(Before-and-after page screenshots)
*** Block opens ***
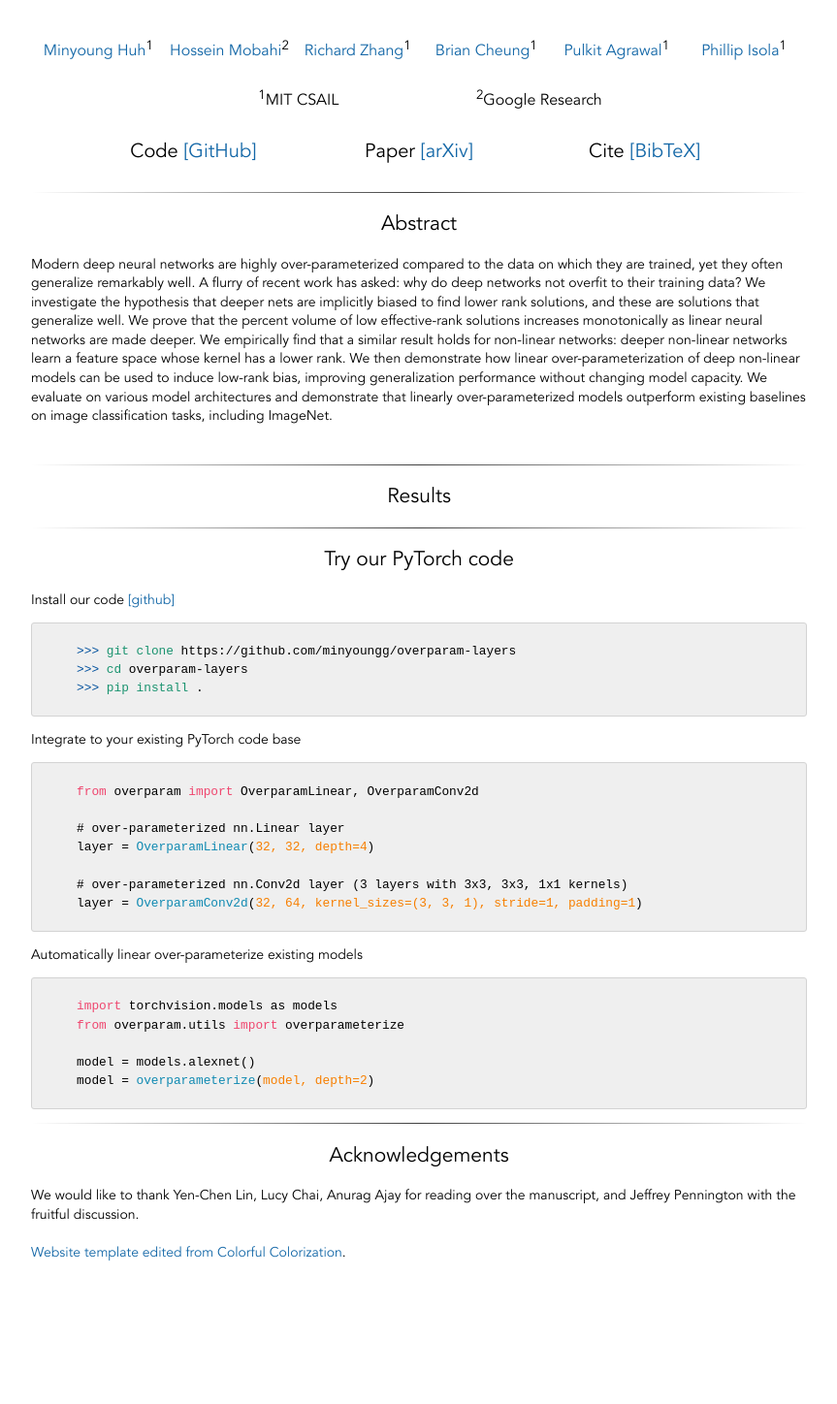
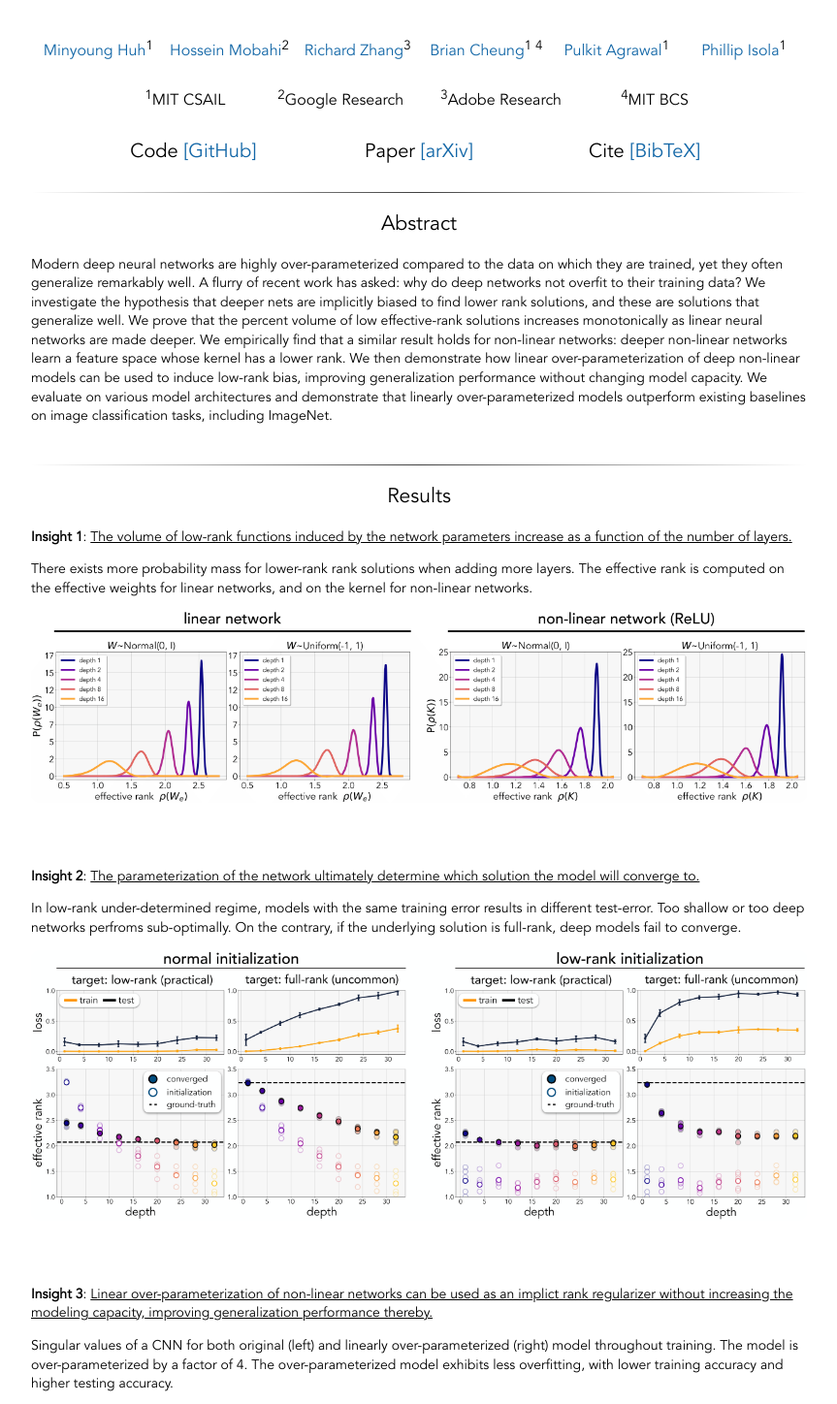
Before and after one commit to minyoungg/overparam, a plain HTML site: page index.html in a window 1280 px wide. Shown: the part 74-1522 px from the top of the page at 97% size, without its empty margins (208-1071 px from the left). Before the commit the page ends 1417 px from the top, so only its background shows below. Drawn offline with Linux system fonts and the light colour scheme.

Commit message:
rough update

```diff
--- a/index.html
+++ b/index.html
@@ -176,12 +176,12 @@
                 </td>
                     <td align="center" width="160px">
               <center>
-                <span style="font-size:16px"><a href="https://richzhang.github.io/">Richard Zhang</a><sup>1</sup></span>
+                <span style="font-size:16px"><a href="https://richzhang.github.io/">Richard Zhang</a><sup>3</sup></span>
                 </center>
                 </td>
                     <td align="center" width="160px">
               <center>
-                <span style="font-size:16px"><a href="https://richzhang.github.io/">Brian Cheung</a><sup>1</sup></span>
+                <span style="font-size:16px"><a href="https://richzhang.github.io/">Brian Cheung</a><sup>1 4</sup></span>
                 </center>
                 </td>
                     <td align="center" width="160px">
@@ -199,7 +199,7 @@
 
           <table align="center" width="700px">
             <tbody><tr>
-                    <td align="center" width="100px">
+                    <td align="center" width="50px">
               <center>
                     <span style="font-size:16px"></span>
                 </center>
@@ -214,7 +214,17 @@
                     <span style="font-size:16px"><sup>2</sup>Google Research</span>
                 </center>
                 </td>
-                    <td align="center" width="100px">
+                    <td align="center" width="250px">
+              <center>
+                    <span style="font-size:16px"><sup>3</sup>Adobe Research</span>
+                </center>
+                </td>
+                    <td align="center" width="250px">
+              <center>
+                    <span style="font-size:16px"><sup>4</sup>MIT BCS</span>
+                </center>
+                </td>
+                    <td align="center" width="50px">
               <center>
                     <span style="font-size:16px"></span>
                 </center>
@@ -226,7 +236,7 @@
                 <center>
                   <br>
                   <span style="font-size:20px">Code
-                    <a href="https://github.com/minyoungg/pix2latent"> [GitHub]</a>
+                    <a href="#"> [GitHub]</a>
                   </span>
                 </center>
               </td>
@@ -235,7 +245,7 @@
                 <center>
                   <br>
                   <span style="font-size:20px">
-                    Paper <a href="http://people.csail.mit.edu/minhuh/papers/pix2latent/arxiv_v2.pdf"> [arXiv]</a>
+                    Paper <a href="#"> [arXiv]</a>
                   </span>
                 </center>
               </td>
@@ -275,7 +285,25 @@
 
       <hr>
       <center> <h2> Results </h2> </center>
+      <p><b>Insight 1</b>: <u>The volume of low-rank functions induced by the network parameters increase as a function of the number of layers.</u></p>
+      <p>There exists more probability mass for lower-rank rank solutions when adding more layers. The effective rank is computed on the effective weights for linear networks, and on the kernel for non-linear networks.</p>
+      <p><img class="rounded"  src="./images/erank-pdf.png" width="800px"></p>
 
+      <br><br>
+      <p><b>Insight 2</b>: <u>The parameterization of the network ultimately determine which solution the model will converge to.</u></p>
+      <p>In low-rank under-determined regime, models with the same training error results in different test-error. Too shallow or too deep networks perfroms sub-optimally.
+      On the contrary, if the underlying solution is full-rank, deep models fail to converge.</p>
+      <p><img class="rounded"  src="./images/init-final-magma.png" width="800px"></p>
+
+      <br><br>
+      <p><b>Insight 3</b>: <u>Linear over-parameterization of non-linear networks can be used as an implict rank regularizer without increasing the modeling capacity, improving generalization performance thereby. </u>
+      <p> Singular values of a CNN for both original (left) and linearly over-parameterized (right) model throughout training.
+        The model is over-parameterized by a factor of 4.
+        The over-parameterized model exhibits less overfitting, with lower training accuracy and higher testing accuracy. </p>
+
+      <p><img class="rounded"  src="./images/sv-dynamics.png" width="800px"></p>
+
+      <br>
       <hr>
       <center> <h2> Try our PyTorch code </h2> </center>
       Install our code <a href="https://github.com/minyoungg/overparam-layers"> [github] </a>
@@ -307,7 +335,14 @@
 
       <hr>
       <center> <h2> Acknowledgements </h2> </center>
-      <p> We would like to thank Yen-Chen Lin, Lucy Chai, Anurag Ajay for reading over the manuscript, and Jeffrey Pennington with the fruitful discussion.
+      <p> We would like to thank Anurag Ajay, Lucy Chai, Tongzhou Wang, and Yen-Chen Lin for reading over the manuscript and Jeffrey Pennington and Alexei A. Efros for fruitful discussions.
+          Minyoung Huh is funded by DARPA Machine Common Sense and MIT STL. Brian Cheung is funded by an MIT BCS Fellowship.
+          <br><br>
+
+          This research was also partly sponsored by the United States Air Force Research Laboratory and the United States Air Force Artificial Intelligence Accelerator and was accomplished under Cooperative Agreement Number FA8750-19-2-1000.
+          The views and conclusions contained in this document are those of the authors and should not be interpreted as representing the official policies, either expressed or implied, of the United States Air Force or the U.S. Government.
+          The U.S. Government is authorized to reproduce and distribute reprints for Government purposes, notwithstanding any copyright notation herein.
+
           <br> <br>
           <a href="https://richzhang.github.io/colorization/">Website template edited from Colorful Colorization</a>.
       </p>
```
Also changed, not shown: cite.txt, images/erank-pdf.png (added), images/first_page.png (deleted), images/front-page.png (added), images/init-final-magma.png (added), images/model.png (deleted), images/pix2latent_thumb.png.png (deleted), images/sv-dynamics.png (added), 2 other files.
*** Block closes ***
* Brief
The lines in the entries above that carry the word "arXiv" must be copied.

* Solution to this exercise
-                    Paper <a href="http://people.csail.mit.edu/minhuh/papers/pix2latent/arxiv_v2.pdf"> [arXiv]</a>
+                    Paper <a href="#"> [arXiv]</a>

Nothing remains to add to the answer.